Can an ileostomy fail?

I have a question – can an ileostomy fail? I mean, can a functioning ileostomy that has healed and been in operation for a decent period of time pack it in?

If so, how, and what would happen next? Another surgery?

Original Post

The only I've heard of are due to skin problems including bag appliances causing irritation, flush stomas, stoma prolapse, stoma location and obstructions. They can operate to fix ileostomies and/or a brand of appliance is found that doesn't cause skin irritation. 

Thanks, TE Marie and Saff. If I do have to go to an ileostomy, I don't want to have to worry that the bl**dy thing can fail like my j-pouch did!

Knowing how my j-pouch failure has affected me now, I wish I had just gotten an ileostomy when I was 20. Hindsight is always twenty twenty!
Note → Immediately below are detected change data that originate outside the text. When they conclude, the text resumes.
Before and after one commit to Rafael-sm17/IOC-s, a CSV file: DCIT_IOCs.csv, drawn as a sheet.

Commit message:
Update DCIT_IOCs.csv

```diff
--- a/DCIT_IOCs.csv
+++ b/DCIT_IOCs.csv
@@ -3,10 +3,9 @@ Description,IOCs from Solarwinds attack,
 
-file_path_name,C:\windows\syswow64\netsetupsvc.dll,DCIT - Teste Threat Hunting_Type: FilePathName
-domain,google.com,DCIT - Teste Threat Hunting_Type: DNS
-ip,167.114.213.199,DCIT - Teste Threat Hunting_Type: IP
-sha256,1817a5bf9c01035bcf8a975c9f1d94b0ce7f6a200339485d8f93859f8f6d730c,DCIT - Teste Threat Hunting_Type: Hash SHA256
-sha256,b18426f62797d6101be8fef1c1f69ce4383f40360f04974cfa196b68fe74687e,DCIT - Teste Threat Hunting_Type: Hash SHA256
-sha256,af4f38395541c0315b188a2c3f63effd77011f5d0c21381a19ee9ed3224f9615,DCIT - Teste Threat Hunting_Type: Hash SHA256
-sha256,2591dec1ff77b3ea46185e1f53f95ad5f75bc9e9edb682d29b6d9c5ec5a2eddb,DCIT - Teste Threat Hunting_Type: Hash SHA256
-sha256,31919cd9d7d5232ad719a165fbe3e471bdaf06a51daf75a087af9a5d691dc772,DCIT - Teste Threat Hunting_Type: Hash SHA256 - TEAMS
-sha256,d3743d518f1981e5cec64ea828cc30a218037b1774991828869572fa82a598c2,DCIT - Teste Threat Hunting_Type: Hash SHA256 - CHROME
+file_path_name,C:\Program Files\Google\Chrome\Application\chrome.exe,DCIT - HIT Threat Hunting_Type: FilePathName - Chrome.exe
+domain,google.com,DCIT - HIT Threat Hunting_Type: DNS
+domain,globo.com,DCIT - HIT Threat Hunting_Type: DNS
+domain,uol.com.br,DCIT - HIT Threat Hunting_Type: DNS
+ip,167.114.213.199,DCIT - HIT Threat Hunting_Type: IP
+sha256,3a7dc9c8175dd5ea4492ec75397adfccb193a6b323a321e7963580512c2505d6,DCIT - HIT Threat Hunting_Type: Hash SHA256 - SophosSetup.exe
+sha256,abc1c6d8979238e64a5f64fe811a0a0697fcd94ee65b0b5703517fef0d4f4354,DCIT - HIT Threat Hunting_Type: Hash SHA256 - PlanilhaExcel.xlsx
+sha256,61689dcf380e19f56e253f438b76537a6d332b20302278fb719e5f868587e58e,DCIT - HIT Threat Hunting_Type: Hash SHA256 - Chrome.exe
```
The devastation the failure of my pouch has caused is far greater than the advantage it offered me for a few years of not having a bag. Of course I don't have a time machine, so it's all moot. My younger self would probably refuse to listen to my older self anyway :-)

I did read of someone (maybe on this board?) who originally had a stoma created, but his/her skin reacted so adversely to the bag/adhesives and became so irritated that a j-pouch was the only option.

I wonder what would happen to someone with a failed pouch who then couldn't tolerate a stoma? Must be very rare.

Fortunately, there are two procedures available for those with failed J pouches and problem ileostomies.  These are the K pouch and the BCIR.  There is a lot of information available on the internet and both have a high success rate and degree of satisfaction by those who have them.  These procedures do not require having an external bag with its associated issues and the stoma is button hole in size and located 2-3 inches lower than the stoma for a conventional ileostomy.  As with any major surgery, there is the risk of complications, most of which can be fixed with additional surgery, antibiotics or probiotics.  The failure rate for BCIR’s (defined as the need to remove the pouch and go to an ileostomy) is only around 6%.  I have a BCIR and am able to live a normal life.  I am completely satisfied with my decision to get this option.

Add Reply

Likes (0)
Copyright © 2015 The J-Pouch Group. All rights reserved.
×
×
×
×